Assignment :: Scan the entries below. Return every line that includes "status".

Segment Start: Data records

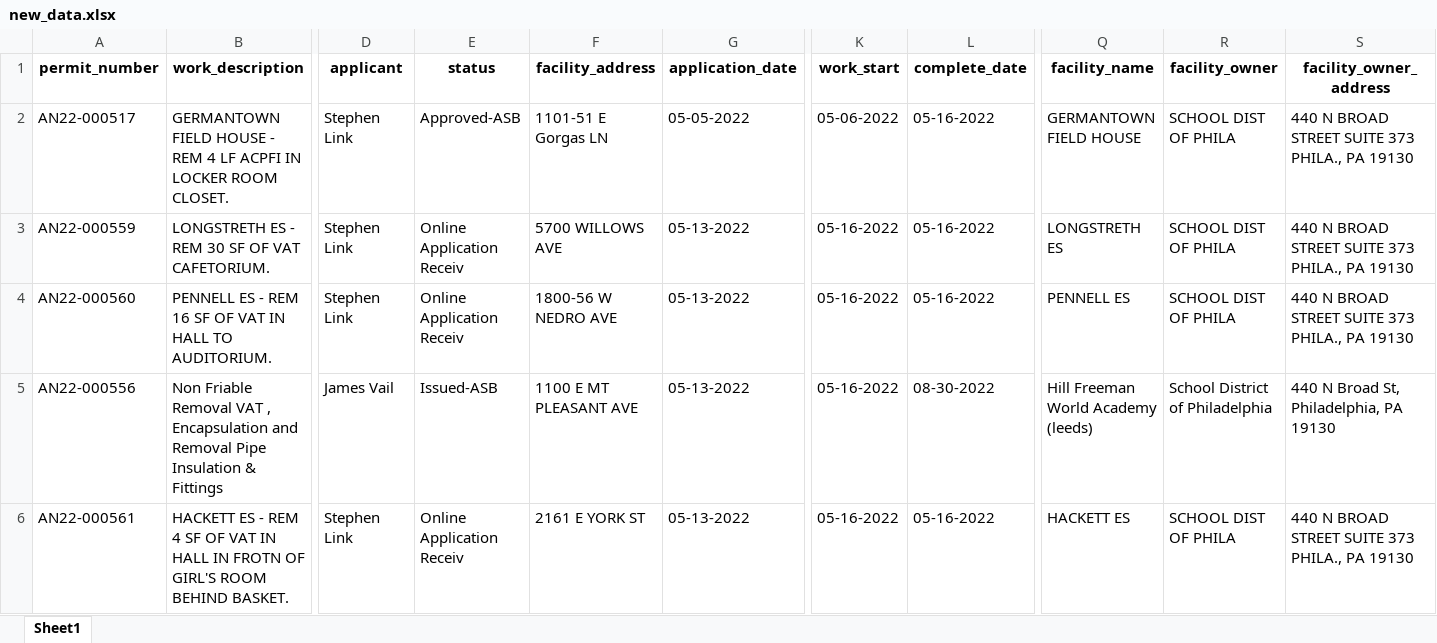
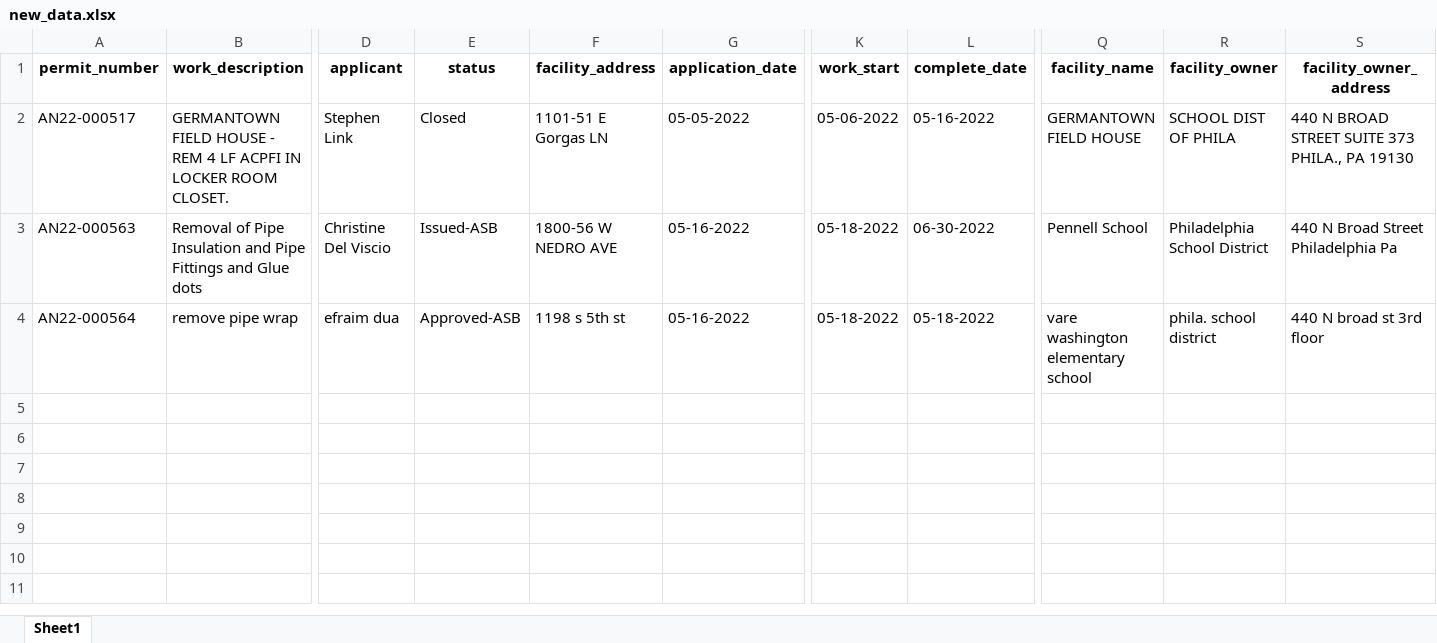
Before and after one commit to PhilaController/asbestos-dashboard-data, an Excel workbook: data/interim/new_data.xlsx, sheet Sheet1, drawn as a sheet; only a part is shown, gaps mark what is left out; values as stored, in another font and other column widths than the file's, no borders; removed rows and columns are numbered as before the commit, all else as after; rows hold the shown columns only; the diff covers the shown part only; the diff names each change by its address in the sheet, - before the commit and + after, or states it on an @@ line.

```diff
--- a/data/interim/new_data.xlsx (sheet Sheet1)
+++ b/data/interim/new_data.xlsx (sheet Sheet1)
-E2 (status): Approved-ASB
+E2 (status): Closed
-row 3: AN22-000559 | LONGSTRETH ES - REM 30 SF OF VAT CAFETORIUM. | Stephen Link | Online Application Receiv | 5700 WILLOWS AVE | 05-13-2022 | 05-16-2022 | 05-16-2022 | LONGSTRETH ES | SCHOOL DIST OF PHILA | 440 N BROAD STREET SUITE 373 PHILA., PA 19130
-row 4: AN22-000560 | PENNELL ES - REM 16 SF OF VAT IN HALL TO AUDITORIUM. | Stephen Link | Online Application Receiv | 1800-56 W NEDRO AVE | 05-13-2022 | 05-16-2022 | 05-16-2022 | PENNELL ES | SCHOOL DIST OF PHILA | 440 N BROAD STREET SUITE 373 PHILA., PA 19130
-A3 (permit_number): AN22-000556
+A3 (permit_number): AN22-000563
-B3 (work_description): Non Friable Removal VAT , Encapsulation and Removal Pipe Insulation & Fittings
+B3 (work_description): Removal of Pipe Insulation and Pipe Fittings and Glue dots
-D3 (applicant): James Vail
+D3 (applicant): Christine Del Viscio
-F3 (facility_address): 1100 E MT PLEASANT AVE
+F3 (facility_address): 1800-56 W NEDRO AVE
-G3 (application_date): 05-13-2022
+G3 (application_date): 05-16-2022
-K3 (work_start): 05-16-2022
+K3 (work_start): 05-18-2022
-L3 (complete_date): 08-30-2022
+L3 (complete_date): 06-30-2022
-Q3 (facility_name): Hill Freeman World Academy (leeds)
+Q3 (facility_name): Pennell School
-R3 (facility_owner): School District of Philadelphia
+R3 (facility_owner): Philadelphia School District
-S3 (facility_owner_address): 440 N Broad St, Philadelphia, PA 19130
+S3 (facility_owner_address): 440 N Broad Street Philadelphia Pa
-row 6: AN22-000561 | HACKETT ES - REM 4 SF OF VAT IN HALL IN FROTN OF GIRL'S ROOM BEHIND BASKET. | Stephen Link | Online Application Receiv | 2161 E YORK ST | 05-13-2022 | 05-16-2022 | 05-16-2022 | HACKETT ES | SCHOOL DIST OF PHILA | 440 N BROAD STREET SUITE 373 PHILA., PA 19130
+row 4: AN22-000564 | remove pipe wrap | efraim dua | Approved-ASB | 1198 s 5th st | 05-16-2022 | 05-18-2022 | 05-18-2022 | vare washington elementary school | phila. school district | 440 N broad st 3rd floor
```
Also changed, not shown: 8 edited cells elsewhere in this sheet, data/interim/crosswalk.xlsx, data/interim/fuzzy_matches.xlsx, 4 other files.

Segment End: Data records

Response to this exercise ::
-E2 (status): Approved-ASB
+E2 (status): Closed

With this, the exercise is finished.